▸ **Task data**
┄┄┄┄┄┄┄┄┄┄┄┄┄┄┄┄┄┄┄┄

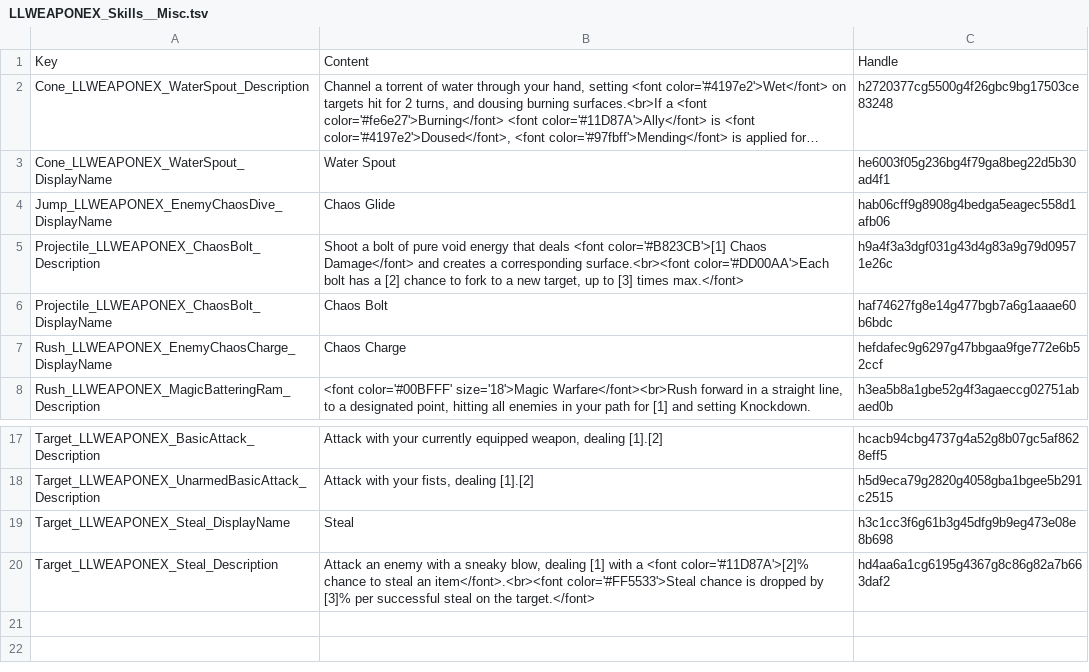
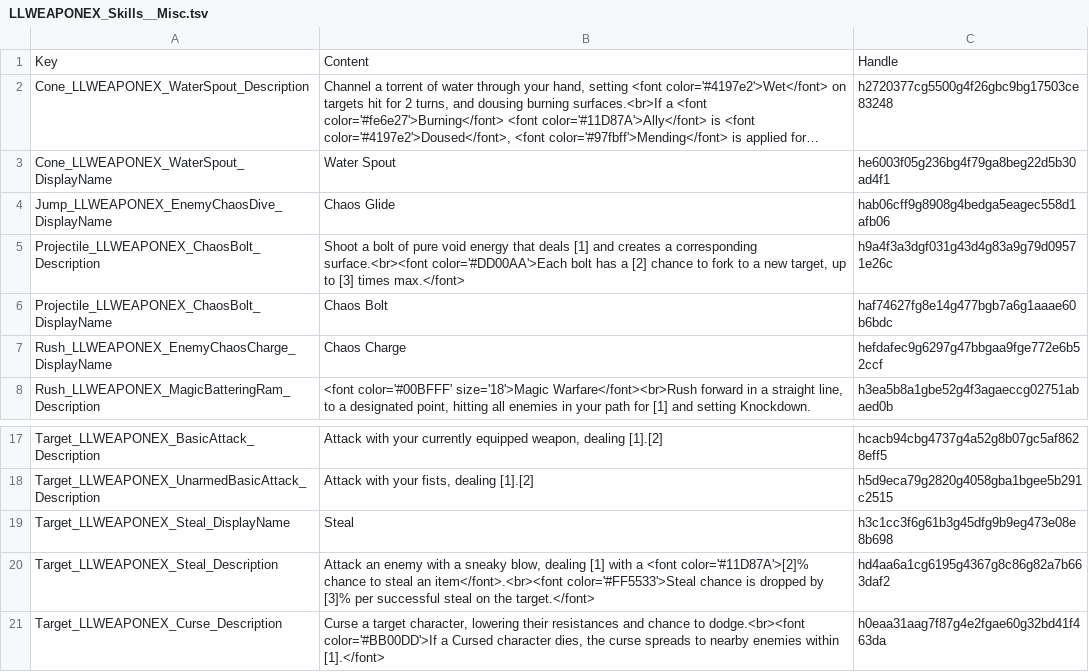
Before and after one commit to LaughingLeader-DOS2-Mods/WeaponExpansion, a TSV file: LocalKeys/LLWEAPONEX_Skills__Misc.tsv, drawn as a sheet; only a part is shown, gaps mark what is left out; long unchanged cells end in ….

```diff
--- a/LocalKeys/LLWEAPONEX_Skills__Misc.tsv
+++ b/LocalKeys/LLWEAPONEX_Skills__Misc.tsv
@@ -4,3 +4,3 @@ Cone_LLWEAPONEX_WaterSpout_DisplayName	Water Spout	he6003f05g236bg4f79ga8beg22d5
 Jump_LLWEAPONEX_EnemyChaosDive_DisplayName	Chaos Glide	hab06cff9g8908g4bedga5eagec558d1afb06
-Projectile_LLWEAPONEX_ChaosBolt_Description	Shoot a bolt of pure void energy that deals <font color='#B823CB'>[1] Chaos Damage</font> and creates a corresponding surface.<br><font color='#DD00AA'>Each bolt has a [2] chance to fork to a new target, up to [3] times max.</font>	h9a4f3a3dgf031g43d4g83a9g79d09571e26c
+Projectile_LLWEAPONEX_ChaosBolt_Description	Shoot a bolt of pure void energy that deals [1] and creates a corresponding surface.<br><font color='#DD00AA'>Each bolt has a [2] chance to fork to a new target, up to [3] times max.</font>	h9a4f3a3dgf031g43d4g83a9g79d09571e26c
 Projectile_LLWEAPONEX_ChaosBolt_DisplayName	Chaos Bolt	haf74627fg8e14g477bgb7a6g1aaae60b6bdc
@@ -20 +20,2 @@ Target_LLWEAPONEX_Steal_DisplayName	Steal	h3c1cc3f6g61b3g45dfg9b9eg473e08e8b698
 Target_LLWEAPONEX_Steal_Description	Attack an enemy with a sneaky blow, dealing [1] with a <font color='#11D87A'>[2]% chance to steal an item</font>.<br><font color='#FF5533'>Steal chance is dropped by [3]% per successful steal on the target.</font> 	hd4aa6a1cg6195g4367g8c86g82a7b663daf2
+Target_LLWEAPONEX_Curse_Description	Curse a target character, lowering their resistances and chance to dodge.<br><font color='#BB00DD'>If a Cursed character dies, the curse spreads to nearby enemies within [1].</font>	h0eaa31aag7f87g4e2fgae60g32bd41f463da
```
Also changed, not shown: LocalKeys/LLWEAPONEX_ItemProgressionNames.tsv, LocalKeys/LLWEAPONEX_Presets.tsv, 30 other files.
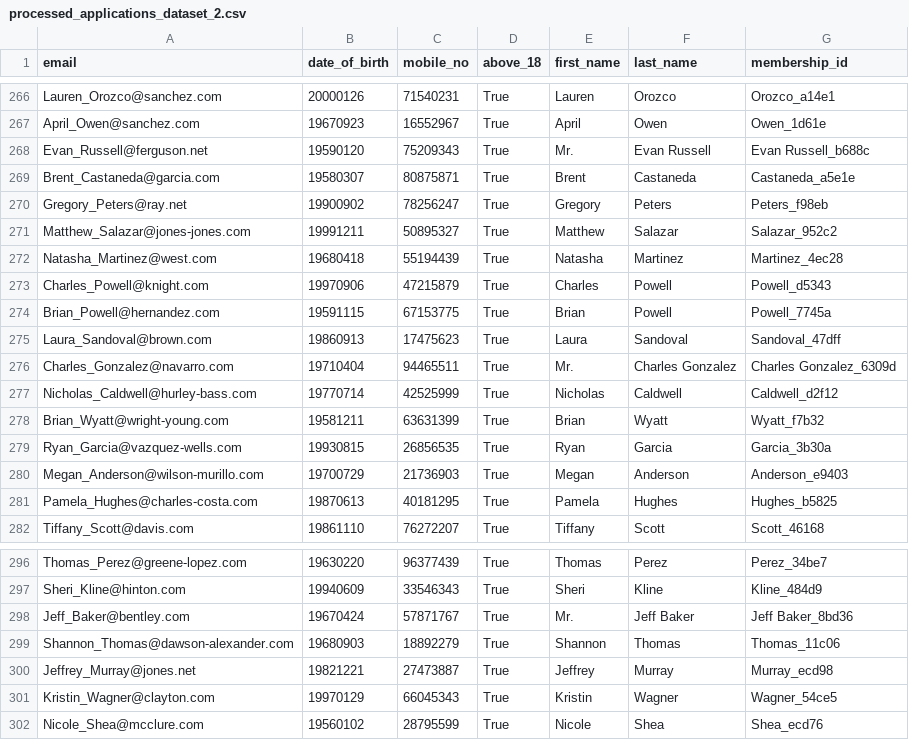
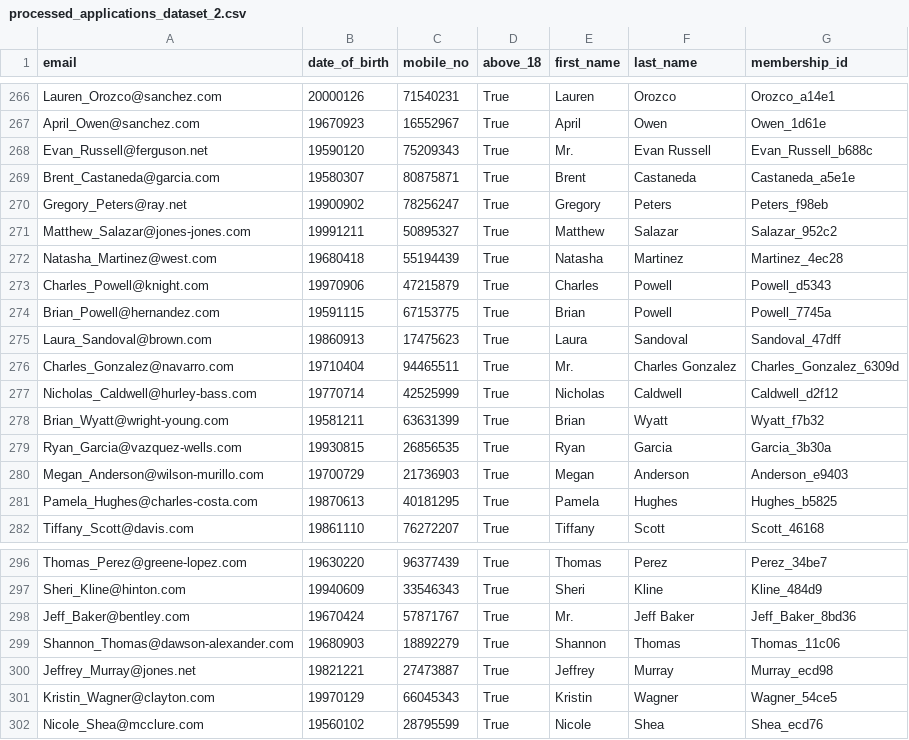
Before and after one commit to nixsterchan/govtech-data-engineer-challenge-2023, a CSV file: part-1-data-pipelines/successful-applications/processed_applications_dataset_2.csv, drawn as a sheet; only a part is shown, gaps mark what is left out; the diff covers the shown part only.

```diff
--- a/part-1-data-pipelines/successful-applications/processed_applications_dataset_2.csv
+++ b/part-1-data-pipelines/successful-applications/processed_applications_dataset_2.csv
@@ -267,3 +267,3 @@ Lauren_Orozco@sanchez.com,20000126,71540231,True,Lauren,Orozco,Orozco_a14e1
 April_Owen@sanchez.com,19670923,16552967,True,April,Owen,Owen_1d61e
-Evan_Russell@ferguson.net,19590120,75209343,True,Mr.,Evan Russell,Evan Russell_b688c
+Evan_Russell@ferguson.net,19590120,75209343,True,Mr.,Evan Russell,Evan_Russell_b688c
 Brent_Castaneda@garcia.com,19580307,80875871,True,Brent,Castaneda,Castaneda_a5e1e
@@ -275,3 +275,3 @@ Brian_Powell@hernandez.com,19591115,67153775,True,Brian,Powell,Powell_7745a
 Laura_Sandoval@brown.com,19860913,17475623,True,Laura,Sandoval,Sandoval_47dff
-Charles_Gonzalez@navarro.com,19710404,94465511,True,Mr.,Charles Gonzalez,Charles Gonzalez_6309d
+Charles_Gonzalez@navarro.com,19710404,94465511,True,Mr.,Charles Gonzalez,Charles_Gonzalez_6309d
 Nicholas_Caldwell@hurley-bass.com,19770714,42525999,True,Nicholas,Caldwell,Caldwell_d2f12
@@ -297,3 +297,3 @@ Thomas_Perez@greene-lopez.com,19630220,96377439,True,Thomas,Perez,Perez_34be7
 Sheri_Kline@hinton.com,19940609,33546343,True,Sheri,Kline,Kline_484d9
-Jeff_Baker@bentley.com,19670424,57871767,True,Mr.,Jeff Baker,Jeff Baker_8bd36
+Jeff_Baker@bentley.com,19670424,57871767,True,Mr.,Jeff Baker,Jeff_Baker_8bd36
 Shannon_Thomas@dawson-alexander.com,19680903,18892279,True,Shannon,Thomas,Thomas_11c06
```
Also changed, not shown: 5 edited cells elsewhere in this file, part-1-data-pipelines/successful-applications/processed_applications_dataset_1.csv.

┄┄┄┄┄┄┄┄┄┄┄┄┄┄┄┄┄┄┄┄

▸ **What this task involves**
Look for "navarro" in each line of the material, then copy the lines where it is found.

▸ **Result of this exercise**
-Charles_Gonzalez@navarro.com,19710404,94465511,True,Mr.,Charles Gonzalez,Charles Gonzalez_6309d
+Charles_Gonzalez@navarro.com,19710404,94465511,True,Mr.,Charles Gonzalez,Charles_Gonzalez_6309d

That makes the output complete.